The Last Word: Cut ‘em off at the past

How do these people find me?

I went to my mailbox a couple days ago and thought I just stepped out of the “Wayback” machine with Sherman and his dog, Mr. Peabody.

“Sherman, my boy, the year is 1989,” our brainy canine tells his ‘60s cartoon friend. “It’s the era of big hair bands and CD clubs.”

“You mean like compact disc clubs, Mr. Peabody?”

“That’s exactly what I mean, Sherman. Why look, the monthly recommended selection for October is ‘Dr. Feelgood’ by Motley Crue.”

Talk about a flashback! BMG Music Service has invited me to have 12 CDs for the price of 1. Thanks, but that is so ‘80s, guys.

Did anybody out there realize these CD clubs were still around? I admit that I once subscribed to the BMG service about a hundred years ago. I’ve moved five times since I “retired” from the club, yet they still found me.

I think I know why they’re inviting me to enjoy the latest CD releases from Eminem and Bon Jovi. I don’t use an iPod, have never downloaded a track from Tune Genie and never illegally ripped off a free tune from Napster. Somehow, BMG has concluded that I am resisting new music download technology and will gladly pay $18 for a Dixie Chicks CD. They try to seduce my dinosaur mentality by offering me 12 CDs for the price of 1. “No further commitments, no pressure, no hassle.”

I guess before I sign up, I’d better take a quick ride to Best Buy and see if they even sell CD players anymore. While I’m there, I think I’ll check to see if I can get the latest Cowsills album on 8-track tape.

Truth is, I’m not a technophobe. I enjoy computers and the Internet, but I must admit I’m feeling a bit self-conscious of late. While everyone walks briskly along Elm Street in Manchester carrying iPods strapped around their arms with Velcro, I’m cruising the strip with a yellow AM/FM Walkman radio, complete with big sponge headphones. I stick out like the kid in high school who wore plastic pocket protectors. Everyone else has those new ear bud headsets. You know, the ones that hasten deafness?
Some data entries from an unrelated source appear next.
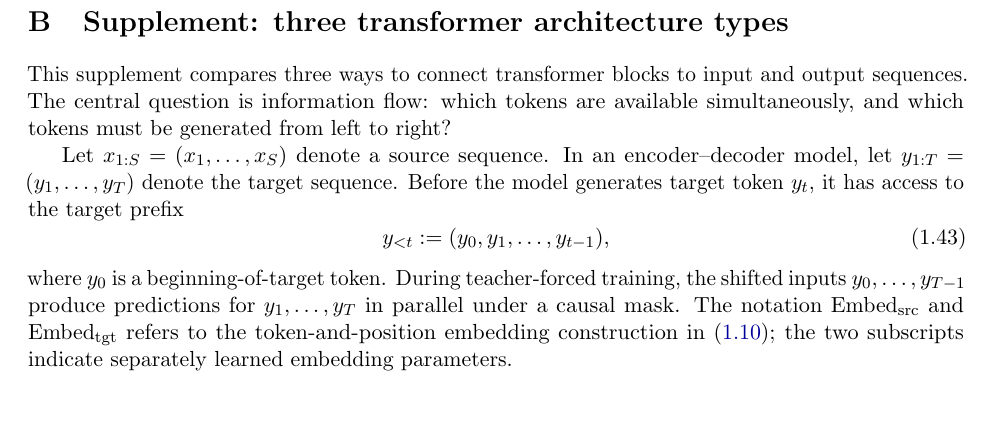
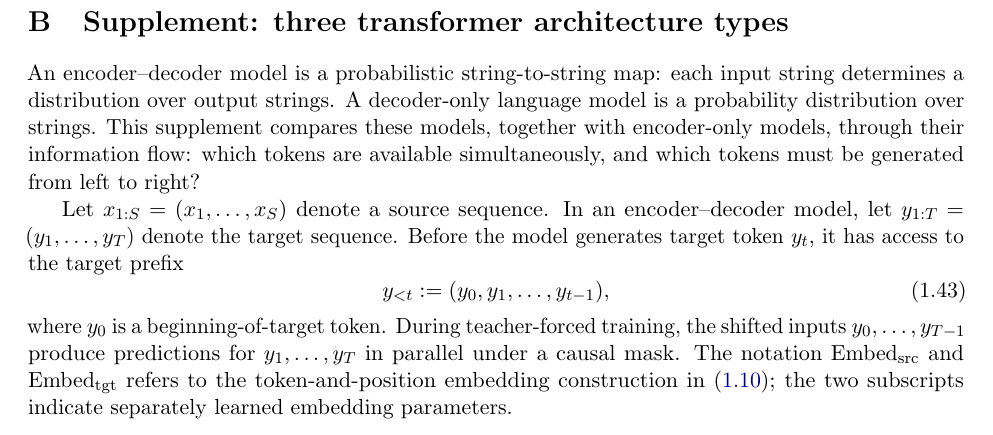
Before and after one commit to mathforai26/mathforai26.github.io, a LaTeX document (documents/scribes/lecture01.tex): part of page 15 of 20, cut so that both start at the same text, the shorter picture padded with empty space. Compiled offline with pdfLaTeX.

Commit message:
Clarify transformer architecture distinction

```diff
--- a/documents/scribes/lecture01.tex
+++ b/documents/scribes/lecture01.tex
@@ -1107,10 +1107,12 @@ highest-scoring segmentation or sample among segmentations
 \section{Supplement: three transformer architecture types}
 \label{app:transformer-arrangements}
 
-This supplement compares three ways to connect transformer blocks to input and
-output sequences. The central question is information flow: which tokens are
-available simultaneously, and which tokens must be generated from left to
-right?
+An encoder--decoder model is a probabilistic string-to-string map: each input
+string determines a distribution over output strings. A decoder-only language
+model is a probability distribution over strings. This supplement compares
+these models, together with encoder-only models, through their information
+flow: which tokens are available simultaneously, and which tokens must be
+generated from left to right?
 
 Let $x_{1:S}=(x_1,\ldots,x_S)$ denote a source sequence. In an
 encoder--decoder model, let $y_{1:T}=(y_1,\ldots,y_T)$ denote the target
```
Also changed, not shown: documents/scribes/lecture01.pdf.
Embarrassment doesn’t end there. Every time I need to make a cell phone call in public, I find a dark corner and discreetly park myself next to the other person there, usually a nursing mother. While she feeds her baby, I make a call on a cell phone that is over four years old. It is not a fancy flip phone that takes pictures. It simply makes calls. No text messaging, no ESPN football score updates. My trusty Kyocera phone gets it done.

I don’t own “Halo 3,” and I don’t own a GPS for my car. As a result, I can feel people pointing and snickering. My technology is 2003. My music is 1989.

Shall we listen to “Girls, Girls, Girls” from your new Motley Crue CD, Mr. Peabody?

You can hear Mike Morin weekdays from 5 to 10 a.m. on “New Hampshire in the Morning” on 95.7 WZID-FM. Contact him at